After you arrive for your appointment, you will be escorted to a procedure room, where you will be asked to change into a patient gown. You should remove all jewelry and other removable items such as glasses, dentures, and hearing aids. Women should always inform their technologist if there is any possibility of pregnancy.
A nurse will first insert an intravenous (IV) line into a vein in your arm in order to administer an iodine-based contrast agent. Radiology Ltd. uses only non-ionic contrast agents (the safest kind), but with all contrast agents there is always the potential for allergic reaction. Be sure to tell your technologist if you have experienced a reaction to CT contrast in the past. You may also be given a beta-blocker medication through the same IV line or orally to help slow your heart rate in order to improve image quality. Nitroglycerin, which will dilate your coronary arteries for better visualization, may also be administered as a tablet or spray underneath your tongue.

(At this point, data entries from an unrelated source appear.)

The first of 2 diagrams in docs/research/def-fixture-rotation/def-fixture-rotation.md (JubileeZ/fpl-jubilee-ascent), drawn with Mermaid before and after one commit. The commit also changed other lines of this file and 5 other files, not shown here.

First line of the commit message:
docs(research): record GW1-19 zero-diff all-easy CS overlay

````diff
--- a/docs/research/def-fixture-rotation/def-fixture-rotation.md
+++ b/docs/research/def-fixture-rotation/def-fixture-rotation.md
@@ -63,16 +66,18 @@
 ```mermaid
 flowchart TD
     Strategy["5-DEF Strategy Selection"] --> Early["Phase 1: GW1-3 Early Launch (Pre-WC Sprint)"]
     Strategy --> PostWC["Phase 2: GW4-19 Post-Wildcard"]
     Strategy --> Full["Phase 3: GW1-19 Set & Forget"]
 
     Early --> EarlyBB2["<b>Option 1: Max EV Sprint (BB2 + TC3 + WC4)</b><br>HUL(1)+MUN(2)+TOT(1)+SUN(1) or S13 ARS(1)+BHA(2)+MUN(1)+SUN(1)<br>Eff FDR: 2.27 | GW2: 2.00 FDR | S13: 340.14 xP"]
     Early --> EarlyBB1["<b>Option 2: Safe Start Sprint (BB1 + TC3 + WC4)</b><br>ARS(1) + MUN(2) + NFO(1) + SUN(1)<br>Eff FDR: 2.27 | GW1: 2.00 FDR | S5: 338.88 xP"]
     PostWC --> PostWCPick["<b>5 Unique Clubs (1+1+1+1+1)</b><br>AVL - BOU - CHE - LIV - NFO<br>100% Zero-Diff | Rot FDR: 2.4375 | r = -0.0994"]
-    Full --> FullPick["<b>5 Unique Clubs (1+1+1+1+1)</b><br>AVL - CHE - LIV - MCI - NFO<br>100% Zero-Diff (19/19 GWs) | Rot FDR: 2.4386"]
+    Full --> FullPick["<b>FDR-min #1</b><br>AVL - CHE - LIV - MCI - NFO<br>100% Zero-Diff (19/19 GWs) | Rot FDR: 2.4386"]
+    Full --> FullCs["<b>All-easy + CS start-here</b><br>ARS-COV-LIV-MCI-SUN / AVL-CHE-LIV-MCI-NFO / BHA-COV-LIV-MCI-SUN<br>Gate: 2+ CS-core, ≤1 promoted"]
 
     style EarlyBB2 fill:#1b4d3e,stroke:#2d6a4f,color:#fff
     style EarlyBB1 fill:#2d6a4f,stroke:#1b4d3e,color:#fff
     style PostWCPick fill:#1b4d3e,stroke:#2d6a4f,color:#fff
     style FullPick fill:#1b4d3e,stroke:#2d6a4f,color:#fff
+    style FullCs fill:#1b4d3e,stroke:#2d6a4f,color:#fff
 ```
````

During the exam you will lie on a table that moves into the doughnut-shaped scanner. Electrodes (small metal discs) will be attached to your chest and to an electrocardiograph (ECG) machine, which makes it possible to obtain the CT images when the heart is not actively contracting. You may be asked to raise your arms over your head for the duration of the exam to improve image quality, and you may also be asked to hold your breath during scanning. Your technologist will watch you through an observation window and will be able to communicate with you at all times. CT scans are non-invasive and painless, though you will hear humming, buzzing, or clicking sounds as the CT machine moves to position you. It is very important to follow all instructions and remain extremely still during scanning in order to obtain clear images. When the examination is completed, you will be asked to wait for the technologist to verify that the images are of high enough quality for accurate interpretation. The scan usually takes about 10-15 minutes if the heart rate is slow and steady, but please allow 2 1/2 hours for pre-procedure preparations and post-procedure observation.

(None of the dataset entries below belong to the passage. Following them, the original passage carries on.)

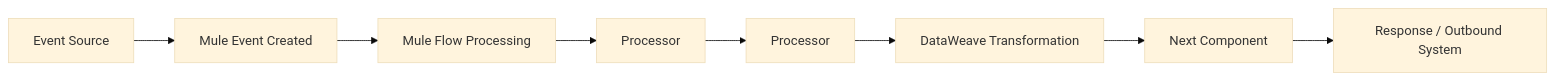
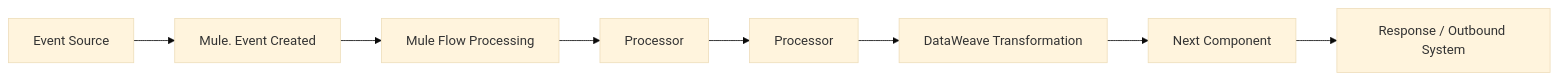
The diagram in docs-en/modules/ROOT/pages/5_how_mule_really_works_internal_mechanisms.adoc (sasa73d/antora-productdock), drawn with Mermaid (base theme) before and after one commit. The commit also changed other lines of this file and 3 other files, not shown here.

```diff
--- a/docs-en/modules/ROOT/pages/5_how_mule_really_works_internal_mechanisms.adoc
+++ b/docs-en/modules/ROOT/pages/5_how_mule_really_works_internal_mechanisms.adoc
@@ -7,11 +7,11 @@
 [mermaid,mule-runtime-internal-flow,svg]
 ....
 flowchart LR
-    Source["Event Source"] --> Event["Mule Event Created"]
+    Source["Event Source"] --> Event["Mule.  Event Created"]
     Event --> Flow["Mule Flow Processing"]
     Flow --> Processor1["Processor"]
     Processor1 --> Processor2["Processor"]
     Processor2 --> Transform["DataWeave Transformation"]
     Transform --> Next["Next Component"]
     Next --> Response["Response / Outbound System"]
 ....
```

The beta-blocker medication given to slow the heart rate can cause some patients to feel dizzy when they stand suddenly after the procedure due to a lowering of blood pressure. Because of this, you will be asked to sit up slowly on the table prior to standing. The dizziness is typically mild and occurs rarely. You may also have your blood pressure taken before, during, and following the examination if medications are given.
After the scan has been completed, you will be able to return to your normal activities and your usual diet unless otherwise instructed.

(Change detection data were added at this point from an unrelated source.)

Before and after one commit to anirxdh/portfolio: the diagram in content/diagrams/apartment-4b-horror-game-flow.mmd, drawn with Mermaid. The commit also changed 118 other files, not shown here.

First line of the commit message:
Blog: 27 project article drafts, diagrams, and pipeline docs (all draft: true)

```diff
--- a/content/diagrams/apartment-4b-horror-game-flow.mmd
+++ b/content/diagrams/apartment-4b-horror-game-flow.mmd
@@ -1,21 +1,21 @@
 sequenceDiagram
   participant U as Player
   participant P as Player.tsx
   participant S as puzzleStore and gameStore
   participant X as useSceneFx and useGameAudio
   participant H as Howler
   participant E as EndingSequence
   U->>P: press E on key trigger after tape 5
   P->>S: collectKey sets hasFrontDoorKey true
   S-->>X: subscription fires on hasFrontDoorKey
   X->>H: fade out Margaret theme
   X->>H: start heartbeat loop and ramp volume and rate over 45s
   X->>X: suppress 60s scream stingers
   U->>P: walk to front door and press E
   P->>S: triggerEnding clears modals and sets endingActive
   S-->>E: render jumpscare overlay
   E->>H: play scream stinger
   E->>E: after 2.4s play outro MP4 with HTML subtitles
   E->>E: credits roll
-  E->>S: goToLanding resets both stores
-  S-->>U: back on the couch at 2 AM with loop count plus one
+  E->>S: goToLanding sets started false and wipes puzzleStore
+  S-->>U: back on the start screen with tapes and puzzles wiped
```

For your safety and the protection of others, we do not allow anyone other than patients in our exam rooms.